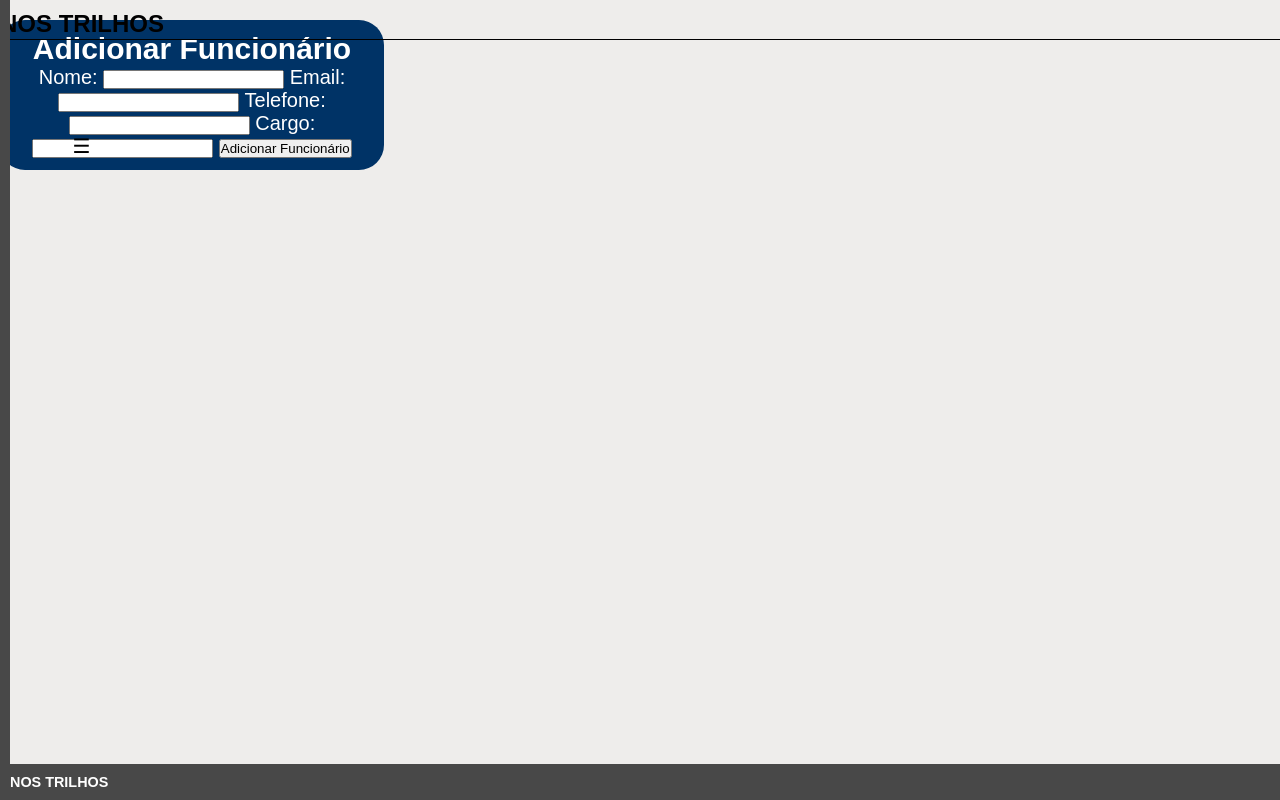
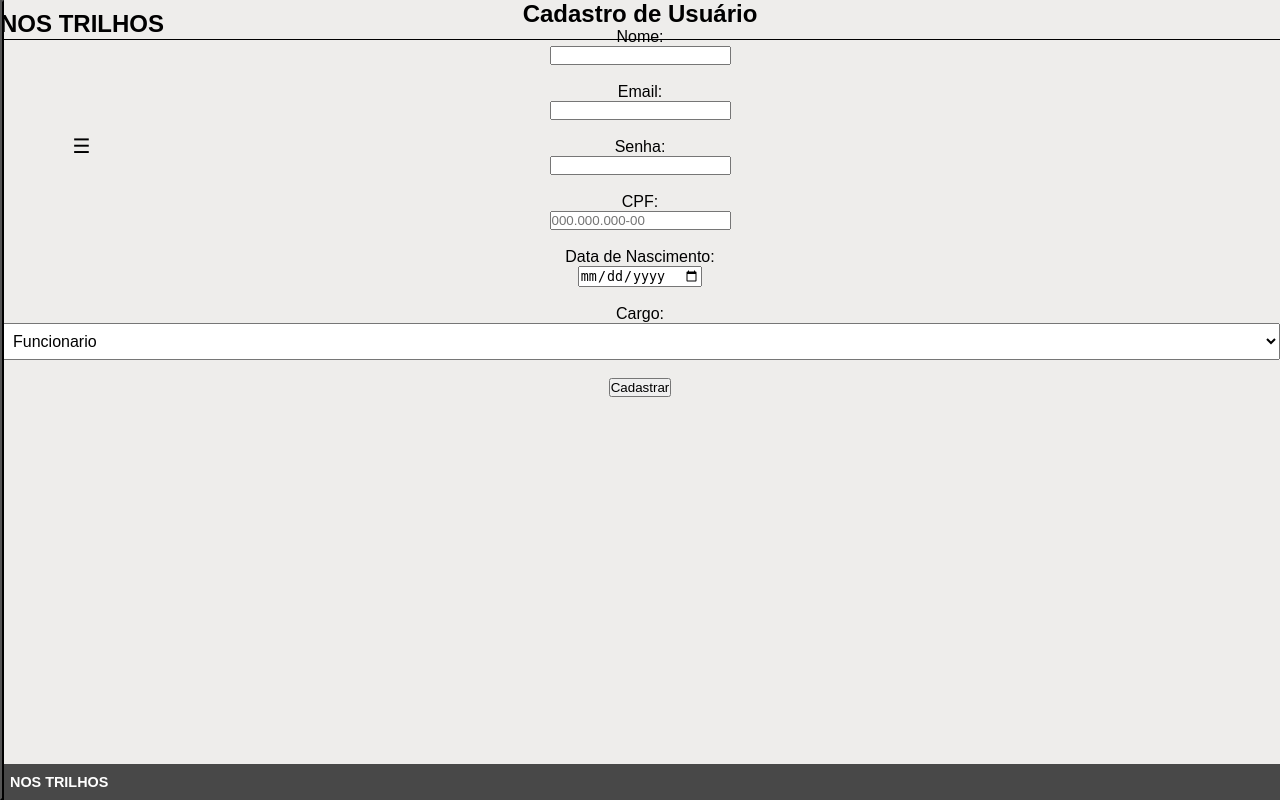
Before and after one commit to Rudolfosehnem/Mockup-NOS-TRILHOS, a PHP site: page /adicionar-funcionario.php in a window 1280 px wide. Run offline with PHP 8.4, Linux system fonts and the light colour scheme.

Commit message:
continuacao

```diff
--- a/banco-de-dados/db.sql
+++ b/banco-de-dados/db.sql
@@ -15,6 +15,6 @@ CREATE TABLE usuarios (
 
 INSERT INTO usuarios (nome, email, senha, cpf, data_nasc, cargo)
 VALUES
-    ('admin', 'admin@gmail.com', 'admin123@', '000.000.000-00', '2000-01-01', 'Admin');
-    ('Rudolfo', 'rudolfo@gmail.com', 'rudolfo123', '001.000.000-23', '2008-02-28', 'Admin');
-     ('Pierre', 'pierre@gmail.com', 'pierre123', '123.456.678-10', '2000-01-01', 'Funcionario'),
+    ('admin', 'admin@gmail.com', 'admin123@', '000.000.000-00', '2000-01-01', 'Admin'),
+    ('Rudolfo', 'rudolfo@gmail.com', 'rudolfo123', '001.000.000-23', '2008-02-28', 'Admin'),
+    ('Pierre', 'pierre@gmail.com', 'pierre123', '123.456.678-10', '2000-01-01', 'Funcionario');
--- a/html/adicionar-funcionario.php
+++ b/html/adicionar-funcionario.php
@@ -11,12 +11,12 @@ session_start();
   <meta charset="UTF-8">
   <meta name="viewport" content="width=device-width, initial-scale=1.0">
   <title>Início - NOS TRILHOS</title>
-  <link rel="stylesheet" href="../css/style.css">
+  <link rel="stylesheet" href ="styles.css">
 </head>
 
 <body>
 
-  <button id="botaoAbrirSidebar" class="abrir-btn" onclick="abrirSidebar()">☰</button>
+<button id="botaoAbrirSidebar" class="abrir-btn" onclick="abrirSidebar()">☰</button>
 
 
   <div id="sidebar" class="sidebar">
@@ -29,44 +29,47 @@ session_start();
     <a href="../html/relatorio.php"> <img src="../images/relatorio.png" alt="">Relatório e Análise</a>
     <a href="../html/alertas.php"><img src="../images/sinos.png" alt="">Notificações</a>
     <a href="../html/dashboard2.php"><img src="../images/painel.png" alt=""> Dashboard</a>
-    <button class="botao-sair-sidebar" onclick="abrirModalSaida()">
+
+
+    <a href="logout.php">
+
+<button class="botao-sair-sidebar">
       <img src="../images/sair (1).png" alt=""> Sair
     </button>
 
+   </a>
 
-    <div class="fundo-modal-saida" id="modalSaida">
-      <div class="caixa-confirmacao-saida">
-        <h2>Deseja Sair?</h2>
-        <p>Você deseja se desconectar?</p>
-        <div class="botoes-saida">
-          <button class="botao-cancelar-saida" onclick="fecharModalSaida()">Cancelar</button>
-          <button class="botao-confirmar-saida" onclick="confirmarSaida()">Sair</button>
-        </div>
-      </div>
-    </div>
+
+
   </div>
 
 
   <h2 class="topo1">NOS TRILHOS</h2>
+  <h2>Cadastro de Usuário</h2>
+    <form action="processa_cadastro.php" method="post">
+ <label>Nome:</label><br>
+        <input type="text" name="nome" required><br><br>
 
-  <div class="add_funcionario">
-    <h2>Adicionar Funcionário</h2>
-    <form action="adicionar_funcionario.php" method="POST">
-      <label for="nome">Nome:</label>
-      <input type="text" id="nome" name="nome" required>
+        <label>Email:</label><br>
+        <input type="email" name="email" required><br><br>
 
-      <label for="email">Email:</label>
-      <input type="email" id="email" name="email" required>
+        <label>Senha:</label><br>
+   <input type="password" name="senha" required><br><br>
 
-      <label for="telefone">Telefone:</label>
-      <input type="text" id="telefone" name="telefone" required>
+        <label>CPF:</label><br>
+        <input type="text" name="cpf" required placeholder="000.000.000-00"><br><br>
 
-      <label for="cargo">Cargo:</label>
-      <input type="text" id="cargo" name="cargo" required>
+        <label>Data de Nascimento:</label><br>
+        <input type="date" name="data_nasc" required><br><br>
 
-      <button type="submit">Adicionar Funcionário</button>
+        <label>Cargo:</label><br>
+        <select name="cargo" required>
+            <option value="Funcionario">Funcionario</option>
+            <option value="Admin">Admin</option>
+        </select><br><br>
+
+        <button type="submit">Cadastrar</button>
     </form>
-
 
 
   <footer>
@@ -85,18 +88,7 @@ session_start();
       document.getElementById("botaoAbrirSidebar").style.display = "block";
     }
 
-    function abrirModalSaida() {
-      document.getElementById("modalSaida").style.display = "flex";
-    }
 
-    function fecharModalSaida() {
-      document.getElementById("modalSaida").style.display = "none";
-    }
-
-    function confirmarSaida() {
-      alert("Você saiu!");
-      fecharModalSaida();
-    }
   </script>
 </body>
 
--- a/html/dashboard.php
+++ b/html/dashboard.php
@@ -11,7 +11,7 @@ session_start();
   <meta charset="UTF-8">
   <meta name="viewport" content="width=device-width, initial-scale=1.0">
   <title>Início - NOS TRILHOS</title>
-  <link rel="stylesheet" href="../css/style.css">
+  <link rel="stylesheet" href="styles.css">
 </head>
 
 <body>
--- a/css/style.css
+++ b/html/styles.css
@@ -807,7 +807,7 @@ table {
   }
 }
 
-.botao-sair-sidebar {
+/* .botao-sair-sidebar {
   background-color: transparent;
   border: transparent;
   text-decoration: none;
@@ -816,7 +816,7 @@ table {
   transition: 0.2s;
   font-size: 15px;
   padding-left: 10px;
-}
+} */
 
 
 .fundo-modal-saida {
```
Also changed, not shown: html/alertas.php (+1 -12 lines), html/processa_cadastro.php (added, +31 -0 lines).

= = = = =

→ EXERCISE INSTRUCTIONS
In the records above, find each line with the string "label" and list it.

→ TASK RESULT
+ <label>Nome:</label><br>
-      <label for="nome">Nome:</label>
+        <label>Email:</label><br>
-      <label for="email">Email:</label>
+        <label>Senha:</label><br>
-      <label for="telefone">Telefone:</label>
+        <label>CPF:</label><br>
-      <label for="cargo">Cargo:</label>
+        <label>Data de Nascimento:</label><br>
+        <label>Cargo:</label><br>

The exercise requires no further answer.